The technology is licensed to AE by Cambridge Enterprise, the commercialisation arm of the University of Cambridge.
AE supports customers ranging from smaller battery manufacturers and recycling companies, to large multi-nationals; the business model for its deployment makes it accessible to emerging and developing economies such as India and China, where lead pollution from the informal recycling sector, and old technology plants, are reported to be a major problem.
Miles Freeman, Chief Officer at AE, said: “We are very excited to enter into a licensing and consultancy agreement with Cambridge Enterprise and Dr Kumar of the University of Cambridge to develop a new clean, energy efficient and low environmental impact process for the production of battery grade products from the recycling of lead acid batteries.”
Dr Kumar and his team have proved the process as a laboratory technique in the past, routinely converting hundreds of grams of battery paste to a mixture of leady oxide within a few hours, which is the precursor for making a new paste.
AE now plans to build a pilot plant that will be operational by the third quarter of this year and will look to process up to two tonnes of batteries per day to provide technical information on optimum process designs, requirements and costs.

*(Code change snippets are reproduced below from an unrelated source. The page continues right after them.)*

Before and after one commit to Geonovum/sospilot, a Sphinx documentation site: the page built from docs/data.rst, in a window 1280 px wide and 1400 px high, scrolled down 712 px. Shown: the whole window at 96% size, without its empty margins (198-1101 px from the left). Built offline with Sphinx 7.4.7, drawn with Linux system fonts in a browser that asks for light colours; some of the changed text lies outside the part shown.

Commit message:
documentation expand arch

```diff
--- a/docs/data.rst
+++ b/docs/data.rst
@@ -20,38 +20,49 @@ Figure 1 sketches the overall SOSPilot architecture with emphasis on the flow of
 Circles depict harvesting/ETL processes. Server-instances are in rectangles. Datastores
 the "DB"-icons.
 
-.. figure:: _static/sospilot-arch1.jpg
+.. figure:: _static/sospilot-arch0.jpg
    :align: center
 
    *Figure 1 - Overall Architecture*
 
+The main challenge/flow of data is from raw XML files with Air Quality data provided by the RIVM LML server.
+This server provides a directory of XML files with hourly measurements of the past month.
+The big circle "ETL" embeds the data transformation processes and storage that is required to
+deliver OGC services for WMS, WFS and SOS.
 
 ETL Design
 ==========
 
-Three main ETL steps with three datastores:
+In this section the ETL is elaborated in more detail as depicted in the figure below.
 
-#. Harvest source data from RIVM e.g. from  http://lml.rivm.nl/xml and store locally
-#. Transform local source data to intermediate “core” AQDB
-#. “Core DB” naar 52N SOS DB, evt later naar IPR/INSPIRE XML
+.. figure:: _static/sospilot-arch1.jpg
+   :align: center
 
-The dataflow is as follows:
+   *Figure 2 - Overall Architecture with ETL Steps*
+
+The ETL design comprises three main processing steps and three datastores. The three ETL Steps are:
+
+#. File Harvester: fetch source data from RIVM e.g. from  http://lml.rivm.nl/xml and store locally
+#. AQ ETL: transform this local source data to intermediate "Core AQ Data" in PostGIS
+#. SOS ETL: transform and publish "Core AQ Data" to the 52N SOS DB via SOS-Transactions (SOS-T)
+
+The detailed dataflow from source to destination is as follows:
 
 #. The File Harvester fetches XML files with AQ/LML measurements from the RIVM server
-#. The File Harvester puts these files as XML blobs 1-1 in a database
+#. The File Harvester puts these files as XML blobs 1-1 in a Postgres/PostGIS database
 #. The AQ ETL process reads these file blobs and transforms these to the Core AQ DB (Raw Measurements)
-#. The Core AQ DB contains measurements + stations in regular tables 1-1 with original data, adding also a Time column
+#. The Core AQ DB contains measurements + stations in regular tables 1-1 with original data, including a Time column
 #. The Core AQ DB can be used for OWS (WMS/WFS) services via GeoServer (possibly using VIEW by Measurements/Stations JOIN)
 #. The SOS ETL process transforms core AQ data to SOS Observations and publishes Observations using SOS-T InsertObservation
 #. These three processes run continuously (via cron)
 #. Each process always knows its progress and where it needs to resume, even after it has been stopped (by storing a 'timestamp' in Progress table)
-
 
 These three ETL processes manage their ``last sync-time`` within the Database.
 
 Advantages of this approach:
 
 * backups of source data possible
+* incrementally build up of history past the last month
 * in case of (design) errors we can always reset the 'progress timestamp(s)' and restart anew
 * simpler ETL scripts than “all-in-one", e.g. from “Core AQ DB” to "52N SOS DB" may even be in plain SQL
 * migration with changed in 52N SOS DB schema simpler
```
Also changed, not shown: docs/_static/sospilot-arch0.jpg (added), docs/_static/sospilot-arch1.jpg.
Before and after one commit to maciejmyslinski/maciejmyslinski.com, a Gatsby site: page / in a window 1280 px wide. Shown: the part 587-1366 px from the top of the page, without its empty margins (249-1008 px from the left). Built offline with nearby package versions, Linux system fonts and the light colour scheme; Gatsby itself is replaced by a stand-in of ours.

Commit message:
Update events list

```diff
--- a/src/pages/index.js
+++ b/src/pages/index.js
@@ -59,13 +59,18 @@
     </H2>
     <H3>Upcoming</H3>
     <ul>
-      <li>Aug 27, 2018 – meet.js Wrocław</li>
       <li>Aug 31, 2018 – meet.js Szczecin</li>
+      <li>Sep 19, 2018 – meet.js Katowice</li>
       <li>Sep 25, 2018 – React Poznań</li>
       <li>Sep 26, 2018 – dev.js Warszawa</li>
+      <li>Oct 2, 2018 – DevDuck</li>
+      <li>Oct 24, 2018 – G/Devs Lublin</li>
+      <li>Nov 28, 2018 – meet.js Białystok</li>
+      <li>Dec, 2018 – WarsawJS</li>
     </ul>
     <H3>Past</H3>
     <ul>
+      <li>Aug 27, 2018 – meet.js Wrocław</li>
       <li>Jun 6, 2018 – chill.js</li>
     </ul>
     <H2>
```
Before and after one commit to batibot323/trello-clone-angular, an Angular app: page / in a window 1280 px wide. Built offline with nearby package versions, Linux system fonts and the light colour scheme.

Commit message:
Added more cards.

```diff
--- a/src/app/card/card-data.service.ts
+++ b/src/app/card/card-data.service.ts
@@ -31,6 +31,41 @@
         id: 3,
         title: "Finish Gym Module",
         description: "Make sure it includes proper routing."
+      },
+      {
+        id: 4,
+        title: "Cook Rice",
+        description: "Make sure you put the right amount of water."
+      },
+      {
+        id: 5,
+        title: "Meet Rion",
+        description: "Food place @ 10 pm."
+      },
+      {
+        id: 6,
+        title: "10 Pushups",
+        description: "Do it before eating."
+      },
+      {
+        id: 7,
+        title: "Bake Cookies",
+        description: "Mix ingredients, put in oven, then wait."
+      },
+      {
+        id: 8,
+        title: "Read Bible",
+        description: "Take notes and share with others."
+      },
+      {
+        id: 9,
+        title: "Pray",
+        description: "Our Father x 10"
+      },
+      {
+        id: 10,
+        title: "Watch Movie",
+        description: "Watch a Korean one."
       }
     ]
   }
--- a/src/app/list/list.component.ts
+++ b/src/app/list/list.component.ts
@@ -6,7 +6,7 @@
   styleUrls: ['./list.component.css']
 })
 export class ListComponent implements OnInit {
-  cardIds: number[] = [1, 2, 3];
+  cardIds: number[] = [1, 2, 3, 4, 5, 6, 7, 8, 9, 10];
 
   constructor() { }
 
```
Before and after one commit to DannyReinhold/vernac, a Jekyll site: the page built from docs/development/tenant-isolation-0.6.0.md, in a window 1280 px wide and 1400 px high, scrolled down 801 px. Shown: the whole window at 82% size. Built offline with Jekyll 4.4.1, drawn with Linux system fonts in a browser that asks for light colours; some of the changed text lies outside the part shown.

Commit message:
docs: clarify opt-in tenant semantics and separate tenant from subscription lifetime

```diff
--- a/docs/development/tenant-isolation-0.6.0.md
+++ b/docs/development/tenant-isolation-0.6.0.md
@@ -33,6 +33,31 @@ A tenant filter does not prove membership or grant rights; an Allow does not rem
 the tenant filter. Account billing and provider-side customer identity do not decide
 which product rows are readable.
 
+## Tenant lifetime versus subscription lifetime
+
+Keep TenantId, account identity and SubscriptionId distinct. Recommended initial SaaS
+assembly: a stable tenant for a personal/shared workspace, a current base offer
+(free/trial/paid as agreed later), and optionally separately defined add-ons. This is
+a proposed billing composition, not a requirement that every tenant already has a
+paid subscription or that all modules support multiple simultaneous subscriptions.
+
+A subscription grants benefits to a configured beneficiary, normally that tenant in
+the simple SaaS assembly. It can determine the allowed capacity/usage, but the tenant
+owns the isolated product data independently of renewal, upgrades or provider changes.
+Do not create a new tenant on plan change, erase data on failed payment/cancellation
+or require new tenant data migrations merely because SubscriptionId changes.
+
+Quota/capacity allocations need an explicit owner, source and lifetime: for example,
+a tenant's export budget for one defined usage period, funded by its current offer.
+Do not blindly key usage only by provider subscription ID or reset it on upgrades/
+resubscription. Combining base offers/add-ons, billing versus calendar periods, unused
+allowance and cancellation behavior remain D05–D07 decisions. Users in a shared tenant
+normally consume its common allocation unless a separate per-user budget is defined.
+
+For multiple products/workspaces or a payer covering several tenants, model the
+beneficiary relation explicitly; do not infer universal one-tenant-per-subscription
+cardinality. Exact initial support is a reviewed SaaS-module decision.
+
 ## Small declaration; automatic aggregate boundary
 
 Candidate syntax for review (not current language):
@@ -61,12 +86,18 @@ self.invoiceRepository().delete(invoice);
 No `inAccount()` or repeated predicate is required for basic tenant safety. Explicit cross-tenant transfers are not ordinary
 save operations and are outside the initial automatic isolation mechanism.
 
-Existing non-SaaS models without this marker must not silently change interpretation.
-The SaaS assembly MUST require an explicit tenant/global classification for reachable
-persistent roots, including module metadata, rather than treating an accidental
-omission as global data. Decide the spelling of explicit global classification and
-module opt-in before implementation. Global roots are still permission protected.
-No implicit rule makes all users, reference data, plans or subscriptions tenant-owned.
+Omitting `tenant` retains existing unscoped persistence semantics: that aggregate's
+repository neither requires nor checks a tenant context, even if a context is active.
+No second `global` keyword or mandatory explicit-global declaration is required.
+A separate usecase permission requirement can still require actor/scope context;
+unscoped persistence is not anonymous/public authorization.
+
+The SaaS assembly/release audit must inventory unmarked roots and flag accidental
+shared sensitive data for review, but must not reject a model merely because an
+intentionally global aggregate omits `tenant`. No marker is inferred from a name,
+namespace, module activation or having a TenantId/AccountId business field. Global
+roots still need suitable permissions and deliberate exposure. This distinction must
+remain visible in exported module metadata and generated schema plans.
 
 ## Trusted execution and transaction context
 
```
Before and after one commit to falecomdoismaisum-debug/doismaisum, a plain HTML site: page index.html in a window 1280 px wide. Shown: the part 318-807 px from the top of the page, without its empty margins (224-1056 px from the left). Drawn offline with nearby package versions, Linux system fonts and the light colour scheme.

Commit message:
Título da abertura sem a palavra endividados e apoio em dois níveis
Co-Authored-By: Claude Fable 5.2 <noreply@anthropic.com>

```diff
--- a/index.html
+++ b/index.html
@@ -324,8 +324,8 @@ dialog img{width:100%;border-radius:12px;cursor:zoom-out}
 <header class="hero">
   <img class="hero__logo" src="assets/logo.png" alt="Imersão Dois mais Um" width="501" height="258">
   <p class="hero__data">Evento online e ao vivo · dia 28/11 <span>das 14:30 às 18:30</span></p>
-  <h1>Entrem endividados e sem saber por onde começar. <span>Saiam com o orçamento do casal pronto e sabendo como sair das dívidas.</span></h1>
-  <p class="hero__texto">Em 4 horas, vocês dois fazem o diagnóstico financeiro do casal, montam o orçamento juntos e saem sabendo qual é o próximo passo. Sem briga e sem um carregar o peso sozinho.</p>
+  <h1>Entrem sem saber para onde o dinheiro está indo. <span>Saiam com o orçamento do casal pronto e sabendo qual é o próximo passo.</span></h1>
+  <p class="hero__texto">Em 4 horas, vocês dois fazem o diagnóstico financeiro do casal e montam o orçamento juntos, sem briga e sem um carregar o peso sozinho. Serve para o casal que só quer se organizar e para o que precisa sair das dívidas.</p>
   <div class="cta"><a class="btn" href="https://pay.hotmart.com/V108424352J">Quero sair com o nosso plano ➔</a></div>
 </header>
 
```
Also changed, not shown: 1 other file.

It plans to scale this process to upwards of 10,000 tonnes in 2017 and 25,000 tonnes by 2018.
The cost of this development project is estimated at £500k.
AE has secured supply chain partners for battery wastes and is working with other local businesses and partners.